Segment Open

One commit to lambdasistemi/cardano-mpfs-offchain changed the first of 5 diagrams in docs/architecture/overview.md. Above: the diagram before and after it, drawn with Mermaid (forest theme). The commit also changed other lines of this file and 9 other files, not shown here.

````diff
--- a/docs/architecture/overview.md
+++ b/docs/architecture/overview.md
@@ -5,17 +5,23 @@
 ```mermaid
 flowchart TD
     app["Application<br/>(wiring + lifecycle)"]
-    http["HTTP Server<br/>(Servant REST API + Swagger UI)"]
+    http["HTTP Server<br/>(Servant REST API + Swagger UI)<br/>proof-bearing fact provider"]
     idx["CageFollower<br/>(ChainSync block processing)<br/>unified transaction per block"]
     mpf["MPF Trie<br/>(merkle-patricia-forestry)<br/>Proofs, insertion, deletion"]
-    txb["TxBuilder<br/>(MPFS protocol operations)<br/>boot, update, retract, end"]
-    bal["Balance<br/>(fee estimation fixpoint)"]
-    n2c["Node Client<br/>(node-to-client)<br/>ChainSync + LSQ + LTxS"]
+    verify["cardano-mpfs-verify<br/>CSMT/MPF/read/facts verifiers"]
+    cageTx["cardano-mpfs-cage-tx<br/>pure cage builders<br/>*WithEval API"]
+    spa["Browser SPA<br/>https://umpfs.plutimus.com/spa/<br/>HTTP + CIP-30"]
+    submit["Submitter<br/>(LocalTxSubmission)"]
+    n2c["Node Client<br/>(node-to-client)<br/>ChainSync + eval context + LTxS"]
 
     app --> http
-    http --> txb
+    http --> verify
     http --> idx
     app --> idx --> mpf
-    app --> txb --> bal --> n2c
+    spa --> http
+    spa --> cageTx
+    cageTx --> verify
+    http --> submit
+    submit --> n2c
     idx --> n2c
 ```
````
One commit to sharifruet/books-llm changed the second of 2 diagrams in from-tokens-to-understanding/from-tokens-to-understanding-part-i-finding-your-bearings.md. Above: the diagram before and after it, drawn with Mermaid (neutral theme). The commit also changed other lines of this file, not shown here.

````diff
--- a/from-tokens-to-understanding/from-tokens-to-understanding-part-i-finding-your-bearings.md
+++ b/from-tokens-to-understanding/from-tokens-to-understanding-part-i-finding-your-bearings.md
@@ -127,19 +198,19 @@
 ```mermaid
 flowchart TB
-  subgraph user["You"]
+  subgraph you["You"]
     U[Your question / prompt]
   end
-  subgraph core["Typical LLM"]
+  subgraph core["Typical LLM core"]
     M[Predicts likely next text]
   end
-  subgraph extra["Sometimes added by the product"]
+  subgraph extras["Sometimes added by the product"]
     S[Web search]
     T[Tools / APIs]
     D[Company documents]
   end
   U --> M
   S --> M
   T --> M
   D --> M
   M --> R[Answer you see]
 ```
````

Segment Closed

* **Required action**
The count, and nothing else: how many lines of the entries contain the word "overview"?

* **Task solution**
3